The number one cause of preventable death after a critical injury is blood loss, which can be minimized by taking three quick actions. To date, over 1.5 million people worldwide have learned how to perform these actions to stop the bleeding in a severely injured person. “As a trauma center, one of our main priorities is to prevent trauma in the first place, but also to prevent loss of life when trauma does occur,” said Heather Erickson, trauma coordinator for AHN Grove City. “Instructing everyone we possibly can on how to perform Stop the Bleed® is one of the most effective ways to do that.”

Stop the Bleed® emphasizes that anyone can find themselves that person who is closest to a bleeding victim due to an accident or disaster, and the one who’s most likely to save him or her from bleeding to death. By teaching people how to address an actively bleeding wound through proper placement of a makeshift tourniquet, application of direct pressure or packing, bystanders become empowered first responders. 

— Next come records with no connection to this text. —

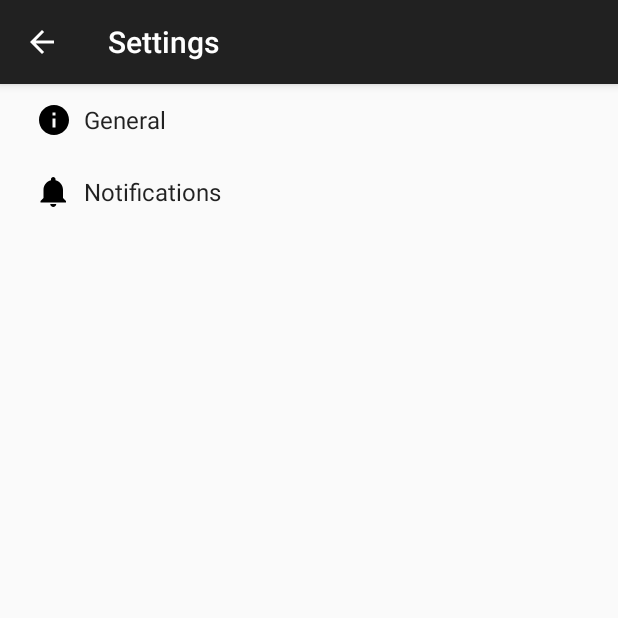
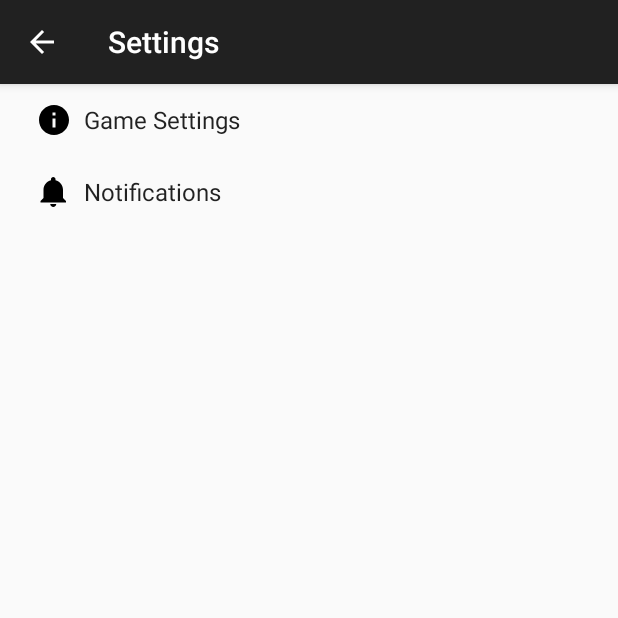
Before and after one commit to gmar1274/Mobile_AI_TicTacToe, an Android app: the fragment TicTacToeFragment placed in its activity, after a tap on "Settings", on a phone screen of 412 x 824 dp, the top half of it. Run offline under Robolectric (Android 15) with nearby library versions, the phone set to English and light mode, and no system bars; 1 other tap on this screen came first.

Commit message:
Varied AI's difficulty level for game play.

```diff
--- a/app/src/main/java/ai/portfolio/dev/project/app/com/tictactoe/Activities/MainActivity.java
+++ b/app/src/main/java/ai/portfolio/dev/project/app/com/tictactoe/Activities/MainActivity.java
@@ -153,7 +153,7 @@ public class MainActivity extends AppCompatActivity
     protected void onResume() {
         super.onResume();
         //signInSilently();
-        mMediaPlayer.start();
+        if(mMediaPlayer!=null)mMediaPlayer.start();
     }
 
 
--- a/app/src/main/java/ai/portfolio/dev/project/app/com/tictactoe/Activities/SettingsActivity.java
+++ b/app/src/main/java/ai/portfolio/dev/project/app/com/tictactoe/Activities/SettingsActivity.java
@@ -199,6 +199,7 @@ public class SettingsActivity extends AppCompatPreferenceActivity {
                 bindPreferenceSummaryToValue(findPreference(getString(R.string.pref_player_one_color_key)));
                 bindPreferenceSummaryToValue(findPreference(getString(R.string.pref_player_two_color_key)));
                 bindPreferenceSummaryToValue(findPreference(getString(R.string.pref_single_player_mode_key)));
+                bindPreferenceSummaryToValue(findPreference(getString(R.string.pref_difficulty_key)));
 
             }catch (Exception e){
                 e.printStackTrace();
--- a/app/src/main/java/ai/portfolio/dev/project/app/com/tictactoe/Fragments/TicTacToeFragment.java
+++ b/app/src/main/java/ai/portfolio/dev/project/app/com/tictactoe/Fragments/TicTacToeFragment.java
@@ -132,7 +132,7 @@ public class TicTacToeFragment extends Fragment implements ITicTacToeFragment {
 
     private void beginGame(Player mPlayerOne,Player mPlayerTwo) {
          mGameEngine =  newGame(this.getActivity(), mPlayerOne, mPlayerTwo);
-         if(mGameEngine.isAIEnabled()){mGameEngine.getDifficultyFromString(ai_difficulty);}
+         if(mGameEngine.isAIEnabled()){mGameEngine.setDifficulty(ai_difficulty);}
          mButtons = attachButtonListeners();
          resetBG(mPlayerOneTV);
          resetBG(mPlayerTwoTV);
--- a/app/src/main/java/ai/portfolio/dev/project/app/com/tictactoe/Interfaces/IMinmax.java
+++ b/app/src/main/java/ai/portfolio/dev/project/app/com/tictactoe/Interfaces/IMinmax.java
@@ -28,7 +28,7 @@ public interface IMinmax {
     /**
      * @return terminal state
      */
-    int evaluate();
+    int evaluate(IDifficulty.DIFFICULTY difficulty);
     /**
      * @return gamestate
      */
--- a/app/src/main/res/values/strings.xml
+++ b/app/src/main/res/values/strings.xml
@@ -14,7 +14,7 @@
     <!-- Strings related to Settings -->
 
     <!-- Example General settings -->
-    <string name="pref_header_general">General</string>
+    <string name="pref_header_general">Game Settings</string>
 
     <string name="pref_title_social_recommendations">Enable social recommendations</string>
     <string name="pref_description_social_recommendations">Recommendations for people to contact
--- a/app/src/main/res/xml/pref_general.xml
+++ b/app/src/main/res/xml/pref_general.xml
@@ -31,7 +31,6 @@
         android:summary="@string/pref_description_single_mode"
         android:title="@string/pref_title_single_mode" />
     <ListPreference
-        android:summary="Changes the AI's intelligence."
         android:defaultValue="Hard"
         android:entries="@array/pref_difficulty"
         android:entryValues="@array/pref_difficulty"
```
Also changed, not shown: app/src/main/java/ai/portfolio/dev/project/app/com/tictactoe/Objects/GameEngine.java (+25 -15 lines).
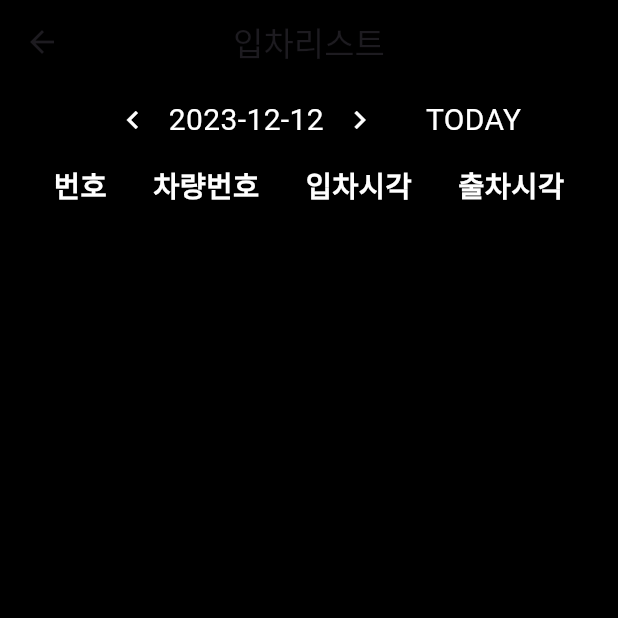
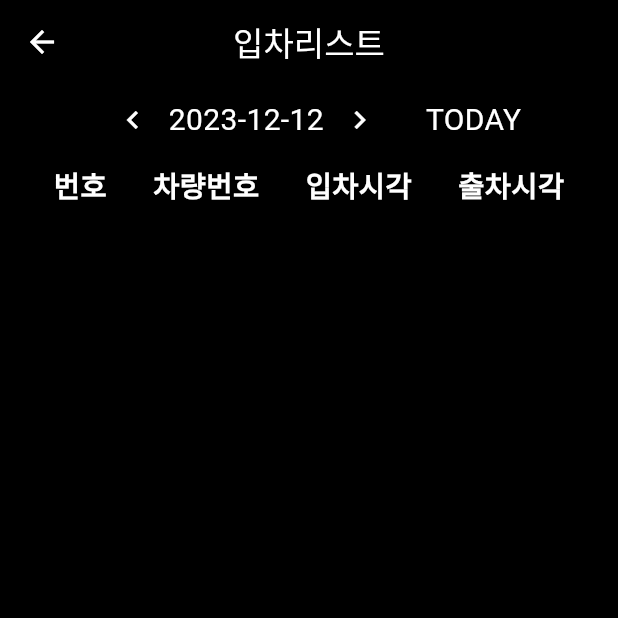
Before and after one commit to hokkihiroo/husky-team, a Flutter app: the CarList screen opened directly, on a phone screen of 412 x 824 dp, the top half of it. Run offline on Flutter 3.47's test engine with Material 3 defaults, Android fonts, the phone set to English and light mode, and no system bars; our stand-ins replace cloud_firestore, firebase_auth, firebase_core; accounts and stored records are empty.

Commit message:
12/12/night

```diff
--- a/lib/car_management_system/team1/team1_car_list.dart
+++ b/lib/car_management_system/team1/team1_car_list.dart
@@ -54,8 +54,12 @@ class _CarListState extends State<CarList> {
     return Scaffold(
       backgroundColor: Colors.black,
       appBar: AppBar(
-        title: Text('입차리스트'),
+        title: Text('입차리스트',
+          style: TextStyle(
+            color: Colors.white,
+          ),),
         backgroundColor: Colors.black,
+        iconTheme: IconThemeData(color: Colors.white),
         centerTitle: true,
       ),
       body: Column(
```
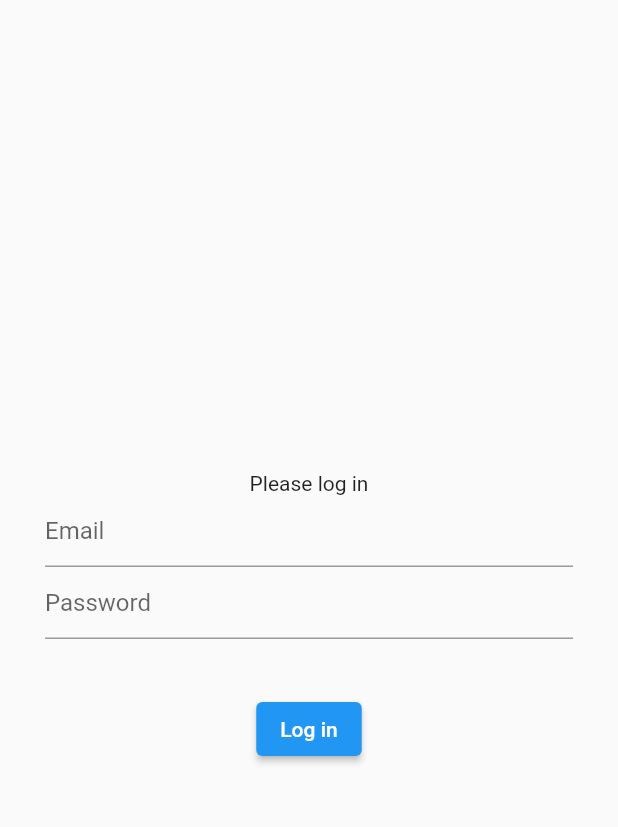
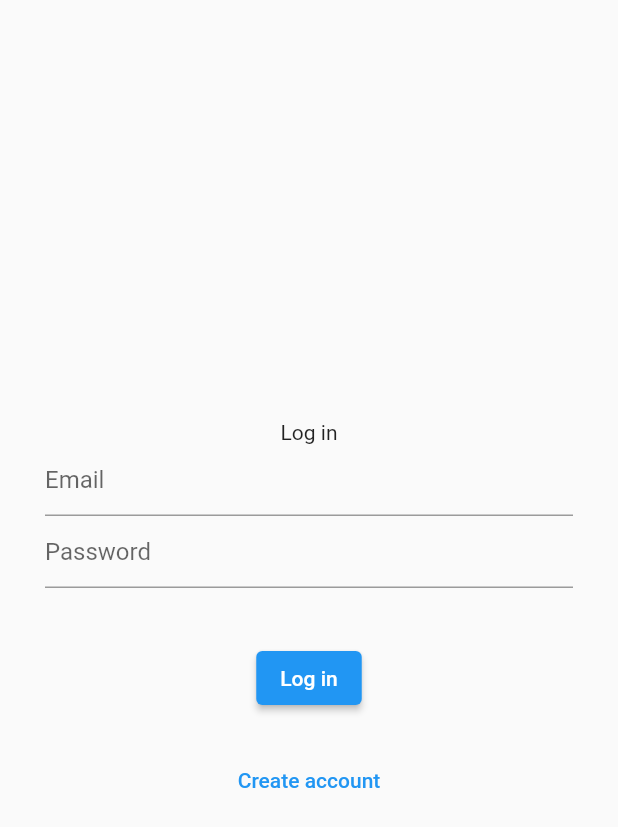
Before and after one commit to martynabogacz/my_planner, a Flutter app: the screen it shows after launch, on a phone screen of 412 x 824 dp. Shown: the top 827 px of the screen. Run offline on Flutter 3.47's test engine with Material 2 defaults, Android fonts, the light colour scheme and no system bars; our stand-ins replace cloud_firestore, firebase_auth, firebase_core; accounts and stored records are empty.

Commit message:
Add registration

```diff
--- a/lib/app/login/login_page.dart
+++ b/lib/app/login/login_page.dart
@@ -15,6 +15,7 @@ class LoginPage extends StatefulWidget {
 
 class _LoginPageState extends State<LoginPage> {
   var errorMessage = '';
+  var isCreatingAccount = false;
 
   @override
   Widget build(BuildContext context) {
@@ -25,7 +26,7 @@ class _LoginPageState extends State<LoginPage> {
           child: Column(
             mainAxisAlignment: MainAxisAlignment.center,
             children: [
-              const Text('Please log in'),
+              Text(isCreatingAccount == true ? 'Sign in' : 'Log in'),
               TextField(
                 controller: widget.emailController,
                 decoration: const InputDecoration(hintText: "Email"),
@@ -41,6 +42,20 @@ class _LoginPageState extends State<LoginPage> {
               Text(errorMessage),
               ElevatedButton(
                 onPressed: () async {
+                  if (isCreatingAccount == true) {
+                    try {
+                      await FirebaseAuth.instance
+                          .createUserWithEmailAndPassword(
+                        email: widget.emailController.text,
+                        password: widget.passwordController.text,
+                      );
+                    } catch (error) {
+                      setState(() {
+                        errorMessage = error.toString();
+                      });
+                    }
+                    //rejestracja
+                  } else {
                     try {
                       await FirebaseAuth.instance.signInWithEmailAndPassword(
                         email: widget.emailController.text,
@@ -51,9 +66,38 @@ class _LoginPageState extends State<LoginPage> {
                         errorMessage = error.toString();
                       });
                     }
+                    //logowanie
+                  }
                 },
-                child: const Text("Log in"),
+                child: Text(isCreatingAccount == true ? 'Sign in' : 'Log in'),
               ),
+              const SizedBox(
+                height: 20,
+              ),
+              if (isCreatingAccount == false) ...[
+                TextButton(
+                  onPressed: () {
+                    setState(
+                      () {
+                        isCreatingAccount = true;
+                      },
+                    );
+                  },
+                  child: const Text('Create account'),
+                ),
+              ],
+              if (isCreatingAccount == true) ...[
+                TextButton(
+                  onPressed: () {
+                    setState(
+                      () {
+                        isCreatingAccount = false;
+                      },
+                    );
+                  },
+                  child: const Text('Already have an account?'),
+                ),
+              ],
             ],
           ),
         ),
```
Lines whose indentation alone changed are shown as unchanged.
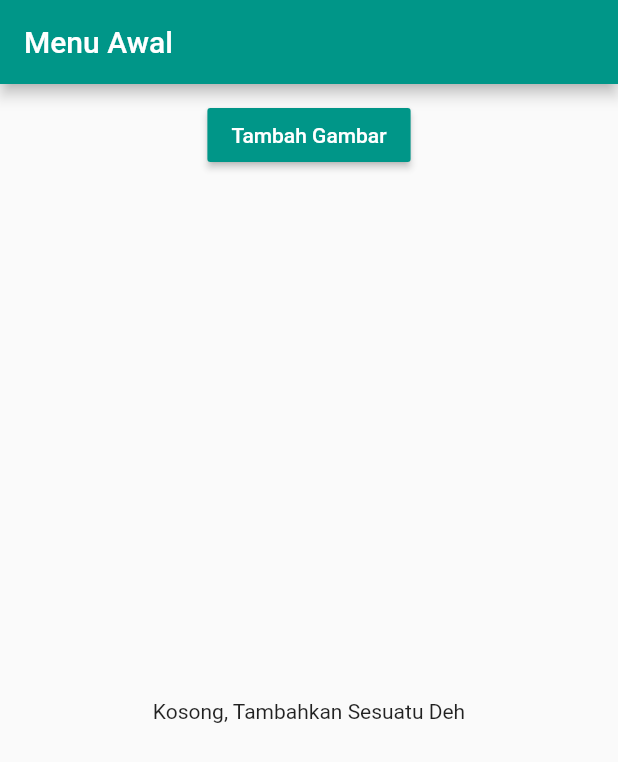
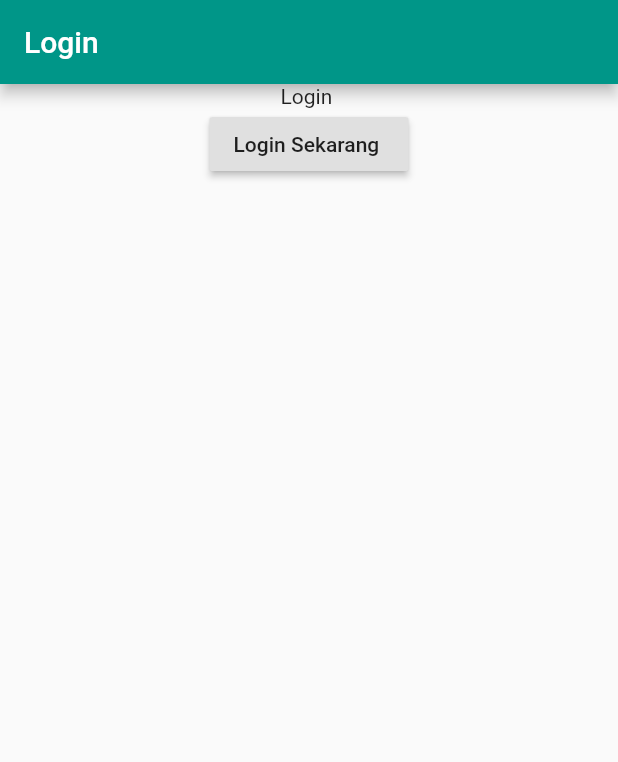
Before and after one commit to gandhiwiria78/latihan2, a Flutter app: the screen it shows after launch, on a phone screen of 412 x 824 dp. Shown: the top 762 px of the screen. Run offline on Flutter 3.47's test engine with Material 2 defaults, Android fonts, the light colour scheme and no system bars.

Commit message:
Latihan 6no.17

```diff
--- a/lib/main.dart
+++ b/lib/main.dart
@@ -1,6 +1,8 @@
 import 'package:flutter/material.dart';
-import './pages/home.dart';
 
+import './pages/auth.dart';
+import './pages/ProdukPage.dart';
+import './pages/produk_Admin.dart';
 void main() => {runApp(MyApp())};
 
 class MyApp extends StatelessWidget {
@@ -11,7 +13,12 @@ class MyApp extends StatelessWidget {
         primarySwatch: Colors.teal,
         accentColor: Colors.tealAccent
       ),
-      home: Home()
+      home: AuthPage(),
+      routes: {
+        '/': (BuildContext context)=> ProdukPage(),
+        '/admin': (BuildContext context)=> ProdukAdminPage(),
+
+      },
     );
   }
 }
--- /dev/null
+++ b/lib/pages/auth.dart
@@ -0,0 +1,25 @@
+import 'package:flutter/material.dart';
+import './ProdukPage.dart';
+
+class AuthPage extends StatelessWidget {
+  @override
+  Widget build(BuildContext context) {
+    return Container(
+      child: Scaffold(
+          appBar: AppBar(
+            title: Text("Login "),
+          ),
+          body:Center(child: Column(children: <Widget>[
+            Text("Login "),
+            RaisedButton(child:
+              Text('Login Sekarang '),
+              onPressed: (){
+                Navigator.pushReplacement(context,MaterialPageRoute(builder: (BuildContext context) => ProdukPage() ));
+              }
+            ,)
+
+          ],),)
+          ),
+    );
+  }
+}
--- a/lib/pages/home.dart
+++ /dev/null
@@ -1,18 +0,0 @@
-import 'package:flutter/material.dart';
-
-import '../produks_manager.dart';
-
-class Home extends StatelessWidget {
-  const Home({Key key}) : super(key: key);
-
-  @override
-  Widget build(BuildContext context) {
-    return Container(
-      child: Scaffold(
-          appBar: AppBar(
-            title: Text("Menu Awal"),
-          ),
-          body: ProdukManager()),
-    );
-  }
-}
--- a/lib/produks_controls.dart
+++ b/lib/produks_controls.dart
@@ -5,18 +5,16 @@ class ProdukControl extends StatelessWidget {
   // final adalah memberitahu bahwa variable
   // tersebut tidak bisa diset ulang hanya bisa ditambah
 
-
   final Function addProduk;
   ProdukControl(this.addProduk);
   @override
   Widget build(BuildContext context) {
     return RaisedButton(
       color: Theme.of(context).primaryColor,
-
       onPressed: () {
-        addProduk({'title':'Makanan Manis','imagePath':'assets/food.jpg'});
+        addProduk({'title':'Hasil Tangan CU Angudilaras','imagePath':'assets/bkvu.jpg'});
       },
-      child: Text("Tambah Gambar",style: TextStyle(color: Colors.white)),
+      child: Text( "Tambah Gambar", style: TextStyle(color: Colors.white)),
     );
   }
 }
```
Also changed, not shown: lib/pages/ProdukPage.dart (added, +30 -0 lines), lib/pages/produkDetail.dart (+10 -4 lines), lib/pages/produk_Admin.dart (added, +43 -0 lines), lib/pages/produk_create.dart (added, +8 -0 lines), lib/pages/produk_list.dart (added, +8 -0 lines), lib/produks.dart (+9 -3 lines), lib/produks_manager.dart (+6 -1 lines), assets/bkvu.jpg (added), lib/pages/produks.dart (added).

For interested organizations, AHN Grove City will provide a Stop the Bleed® training course as well as a Public Access Bleeding Control Kit of life-saving bleeding control equipment, such as tourniquets, pressure dressings and gauze bandages. There is no charge for the kit or the training course, which will be conducted by a certified Stop the Bleed® instructor, and may be scheduled by contacting Heather Erickson at [email protected]

Organizations, including schools, churches, companies or agencies across Mercer, Crawford, Lawrence or Clarion Counties are encouraged to take advantage of this potentially life-saving program.